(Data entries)
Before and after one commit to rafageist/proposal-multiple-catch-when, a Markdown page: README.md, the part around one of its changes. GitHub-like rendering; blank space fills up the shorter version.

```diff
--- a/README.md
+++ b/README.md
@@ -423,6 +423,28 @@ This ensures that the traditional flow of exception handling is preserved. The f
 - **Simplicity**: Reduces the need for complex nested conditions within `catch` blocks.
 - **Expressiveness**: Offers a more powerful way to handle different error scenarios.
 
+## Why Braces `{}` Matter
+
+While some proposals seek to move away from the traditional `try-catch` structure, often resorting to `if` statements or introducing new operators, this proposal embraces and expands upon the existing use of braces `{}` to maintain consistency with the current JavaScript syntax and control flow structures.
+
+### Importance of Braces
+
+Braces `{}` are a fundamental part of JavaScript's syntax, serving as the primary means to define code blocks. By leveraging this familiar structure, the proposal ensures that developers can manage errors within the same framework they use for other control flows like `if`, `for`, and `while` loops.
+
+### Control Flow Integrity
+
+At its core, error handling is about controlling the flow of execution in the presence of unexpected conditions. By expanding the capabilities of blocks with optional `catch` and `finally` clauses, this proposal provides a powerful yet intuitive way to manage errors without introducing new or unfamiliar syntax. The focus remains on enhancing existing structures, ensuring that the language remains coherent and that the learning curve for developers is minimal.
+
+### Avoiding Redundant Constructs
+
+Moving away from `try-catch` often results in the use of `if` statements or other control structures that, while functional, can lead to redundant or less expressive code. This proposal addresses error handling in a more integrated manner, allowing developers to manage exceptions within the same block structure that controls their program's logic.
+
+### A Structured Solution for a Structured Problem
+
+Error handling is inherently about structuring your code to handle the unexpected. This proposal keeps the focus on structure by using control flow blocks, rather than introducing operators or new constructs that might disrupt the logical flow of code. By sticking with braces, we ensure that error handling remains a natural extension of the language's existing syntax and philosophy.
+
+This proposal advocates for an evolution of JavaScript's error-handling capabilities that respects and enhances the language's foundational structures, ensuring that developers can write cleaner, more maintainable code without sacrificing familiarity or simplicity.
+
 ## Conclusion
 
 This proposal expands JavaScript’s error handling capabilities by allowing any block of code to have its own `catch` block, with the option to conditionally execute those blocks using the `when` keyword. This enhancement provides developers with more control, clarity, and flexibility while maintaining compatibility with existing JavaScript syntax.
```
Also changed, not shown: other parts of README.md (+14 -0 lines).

==

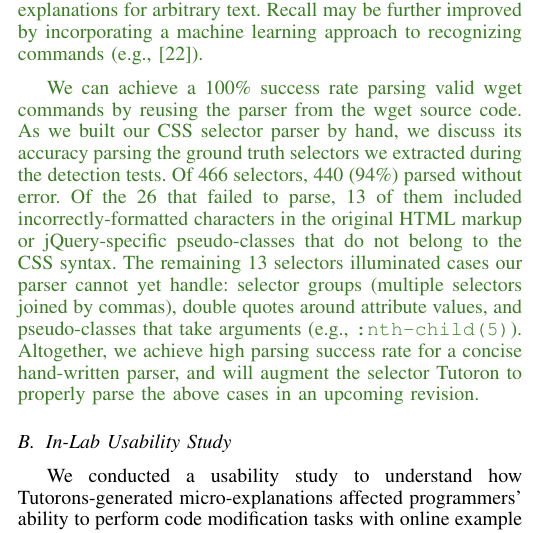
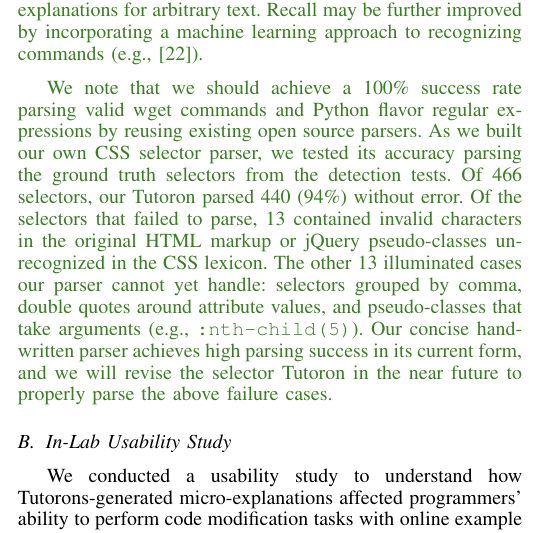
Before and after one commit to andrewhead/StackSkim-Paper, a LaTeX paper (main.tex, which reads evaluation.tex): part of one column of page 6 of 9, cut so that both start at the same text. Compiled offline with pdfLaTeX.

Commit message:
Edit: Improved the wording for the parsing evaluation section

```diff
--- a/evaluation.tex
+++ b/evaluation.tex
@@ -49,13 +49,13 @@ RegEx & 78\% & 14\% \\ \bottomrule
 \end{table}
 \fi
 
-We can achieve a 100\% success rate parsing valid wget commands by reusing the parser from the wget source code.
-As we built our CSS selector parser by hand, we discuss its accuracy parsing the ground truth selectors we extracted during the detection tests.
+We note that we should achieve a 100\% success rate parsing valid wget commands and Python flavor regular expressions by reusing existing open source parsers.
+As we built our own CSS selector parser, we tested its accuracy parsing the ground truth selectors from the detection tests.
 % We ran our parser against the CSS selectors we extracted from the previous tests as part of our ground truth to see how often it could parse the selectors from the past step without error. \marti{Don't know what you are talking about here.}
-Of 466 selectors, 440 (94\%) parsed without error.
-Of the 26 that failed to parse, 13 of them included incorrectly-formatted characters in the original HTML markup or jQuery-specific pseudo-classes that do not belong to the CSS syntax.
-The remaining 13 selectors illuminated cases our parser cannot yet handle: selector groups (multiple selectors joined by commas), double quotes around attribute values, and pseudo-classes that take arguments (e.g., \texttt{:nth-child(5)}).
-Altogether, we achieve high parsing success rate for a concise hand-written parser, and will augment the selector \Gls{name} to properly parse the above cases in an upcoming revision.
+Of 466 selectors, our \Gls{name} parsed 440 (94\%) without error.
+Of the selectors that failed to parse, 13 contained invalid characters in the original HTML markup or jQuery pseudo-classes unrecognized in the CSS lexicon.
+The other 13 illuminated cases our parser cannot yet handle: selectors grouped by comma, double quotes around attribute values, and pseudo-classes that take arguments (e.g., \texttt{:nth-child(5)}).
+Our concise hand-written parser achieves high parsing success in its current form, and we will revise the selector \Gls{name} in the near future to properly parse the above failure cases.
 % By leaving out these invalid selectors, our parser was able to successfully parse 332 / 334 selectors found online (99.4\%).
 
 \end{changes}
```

• [To do] Out of the records above, pull the lines that include the word "classes".

• [Completed exercise]
-Of the 26 that failed to parse, 13 of them included incorrectly-formatted characters in the original HTML markup or jQuery-specific pseudo-classes that do not belong to the CSS syntax.
-The remaining 13 selectors illuminated cases our parser cannot yet handle: selector groups (multiple selectors joined by commas), double quotes around attribute values, and pseudo-classes that take arguments (e.g., \texttt{:nth-child(5)}).
+Of the selectors that failed to parse, 13 contained invalid characters in the original HTML markup or jQuery pseudo-classes unrecognized in the CSS lexicon.
+The other 13 illuminated cases our parser cannot yet handle: selectors grouped by comma, double quotes around attribute values, and pseudo-classes that take arguments (e.g., \texttt{:nth-child(5)}).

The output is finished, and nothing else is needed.